- _Dataset entries_

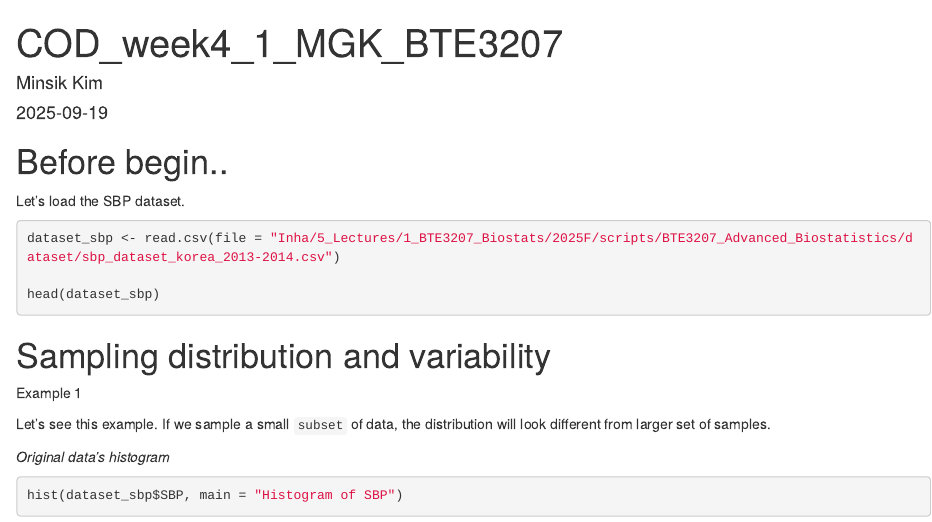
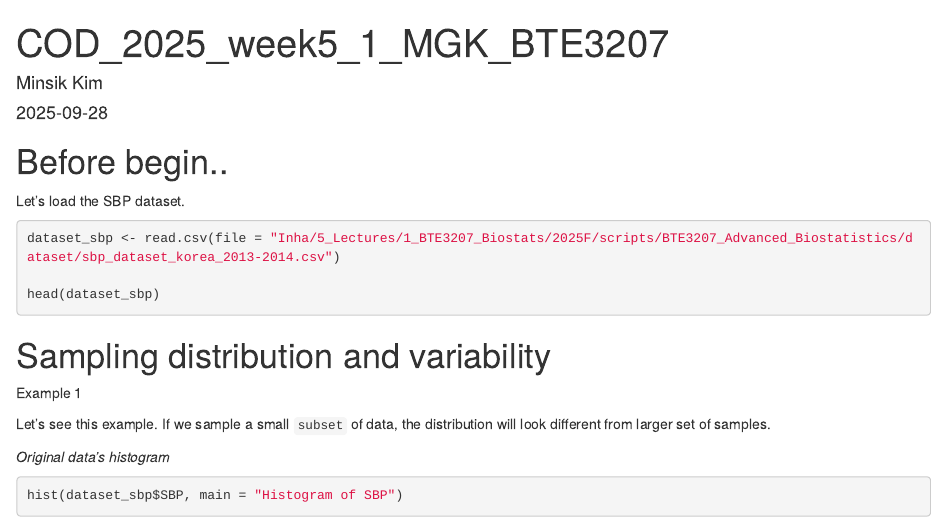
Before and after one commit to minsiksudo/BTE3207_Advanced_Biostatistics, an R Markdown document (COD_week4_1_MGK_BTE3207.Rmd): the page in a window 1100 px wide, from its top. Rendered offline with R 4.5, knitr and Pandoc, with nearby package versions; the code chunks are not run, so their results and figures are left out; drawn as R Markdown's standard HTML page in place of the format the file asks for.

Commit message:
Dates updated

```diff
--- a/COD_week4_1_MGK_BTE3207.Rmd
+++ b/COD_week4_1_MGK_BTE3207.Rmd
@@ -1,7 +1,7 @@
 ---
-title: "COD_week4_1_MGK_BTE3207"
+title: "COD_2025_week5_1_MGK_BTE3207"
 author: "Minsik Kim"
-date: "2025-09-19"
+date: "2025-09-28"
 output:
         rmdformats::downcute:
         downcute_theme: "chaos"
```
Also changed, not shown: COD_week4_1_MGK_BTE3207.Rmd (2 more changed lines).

* * *

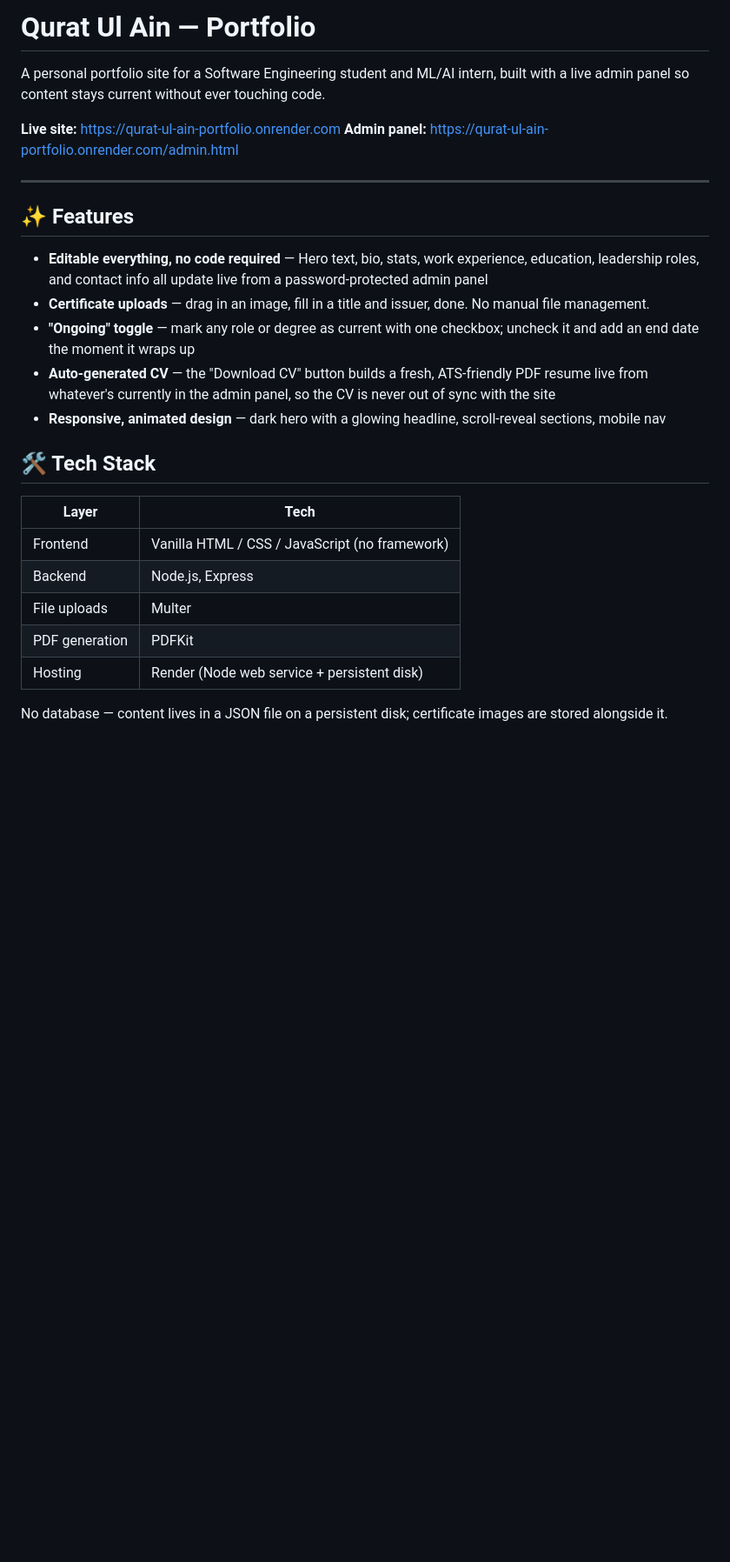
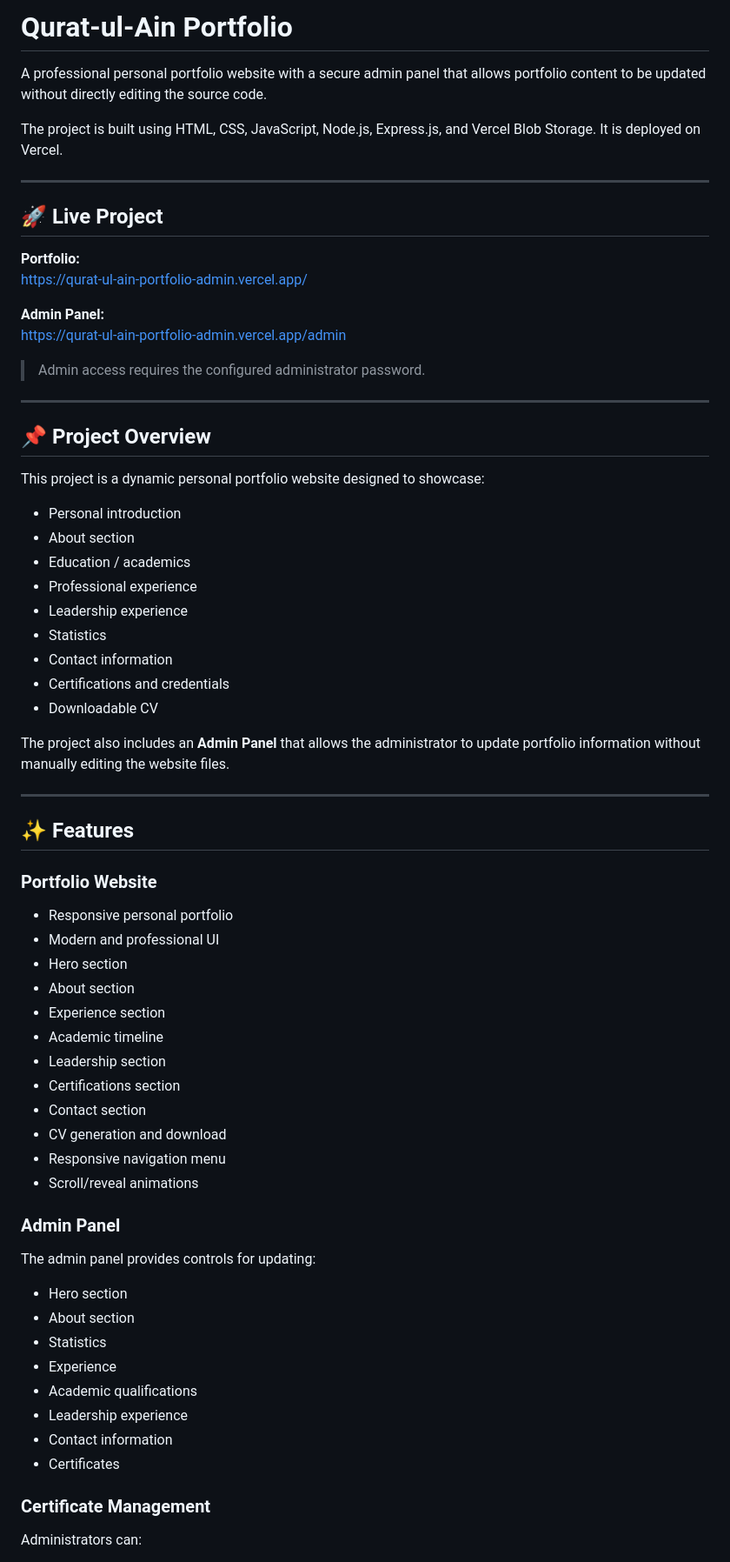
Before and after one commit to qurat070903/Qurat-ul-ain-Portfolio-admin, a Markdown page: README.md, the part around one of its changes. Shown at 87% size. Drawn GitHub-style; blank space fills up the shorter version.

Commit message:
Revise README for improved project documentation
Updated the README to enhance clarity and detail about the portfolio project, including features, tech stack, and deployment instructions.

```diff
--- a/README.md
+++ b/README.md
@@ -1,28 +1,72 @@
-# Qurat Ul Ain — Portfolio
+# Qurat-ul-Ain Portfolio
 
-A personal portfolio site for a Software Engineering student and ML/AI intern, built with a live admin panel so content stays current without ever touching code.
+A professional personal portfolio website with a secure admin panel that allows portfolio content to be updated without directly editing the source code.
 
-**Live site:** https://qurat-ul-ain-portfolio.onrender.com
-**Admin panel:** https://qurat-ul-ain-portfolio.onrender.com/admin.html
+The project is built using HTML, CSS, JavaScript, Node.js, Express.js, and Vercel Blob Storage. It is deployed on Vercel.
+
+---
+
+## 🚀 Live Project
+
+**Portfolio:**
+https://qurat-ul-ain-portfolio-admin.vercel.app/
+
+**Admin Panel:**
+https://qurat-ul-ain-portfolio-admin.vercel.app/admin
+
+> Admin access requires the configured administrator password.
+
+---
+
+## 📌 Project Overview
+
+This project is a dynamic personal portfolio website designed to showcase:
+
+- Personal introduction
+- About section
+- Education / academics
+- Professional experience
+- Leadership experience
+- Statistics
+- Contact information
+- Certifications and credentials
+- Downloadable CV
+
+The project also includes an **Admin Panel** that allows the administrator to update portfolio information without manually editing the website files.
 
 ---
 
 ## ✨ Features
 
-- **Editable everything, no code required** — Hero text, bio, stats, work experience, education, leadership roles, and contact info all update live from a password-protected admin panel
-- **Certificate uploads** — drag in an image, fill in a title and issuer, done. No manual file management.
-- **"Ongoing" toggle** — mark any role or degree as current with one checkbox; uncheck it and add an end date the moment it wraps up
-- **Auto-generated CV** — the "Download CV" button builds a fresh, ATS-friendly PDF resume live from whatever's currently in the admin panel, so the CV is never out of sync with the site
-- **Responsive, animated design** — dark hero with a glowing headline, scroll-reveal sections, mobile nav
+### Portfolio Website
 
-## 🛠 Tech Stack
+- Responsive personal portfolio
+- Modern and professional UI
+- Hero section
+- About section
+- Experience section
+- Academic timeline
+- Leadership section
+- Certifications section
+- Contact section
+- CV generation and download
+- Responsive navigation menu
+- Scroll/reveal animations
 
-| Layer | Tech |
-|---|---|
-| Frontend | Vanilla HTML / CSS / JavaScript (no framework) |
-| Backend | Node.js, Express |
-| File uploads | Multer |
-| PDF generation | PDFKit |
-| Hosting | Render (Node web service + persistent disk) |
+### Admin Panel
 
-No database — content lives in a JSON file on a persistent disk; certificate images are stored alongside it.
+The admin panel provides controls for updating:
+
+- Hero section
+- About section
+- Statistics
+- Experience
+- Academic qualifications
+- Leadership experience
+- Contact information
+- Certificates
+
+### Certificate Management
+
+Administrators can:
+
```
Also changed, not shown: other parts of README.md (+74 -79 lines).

- _Your task_
Among the records above, which lines hold the word "from"? Copy each one.

- _Exercise answer_
Before and after one commit to minsiksudo/BTE3207_Advanced_Biostatistics, an R Markdown document (COD_week4_1_MGK_BTE3207.Rmd): the page in a window 1100 px wide, from its top. Rendered offline with R 4.5, knitr and Pandoc, with nearby package versions; the code chunks are not run, so their results and figures are left out; drawn as R Markdown's standard HTML page in place of the format the file asks for.
-- **Editable everything, no code required** — Hero text, bio, stats, work experience, education, leadership roles, and contact info all update live from a password-protected admin panel
-- **Auto-generated CV** — the "Download CV" button builds a fresh, ATS-friendly PDF resume live from whatever's currently in the admin panel, so the CV is never out of sync with the site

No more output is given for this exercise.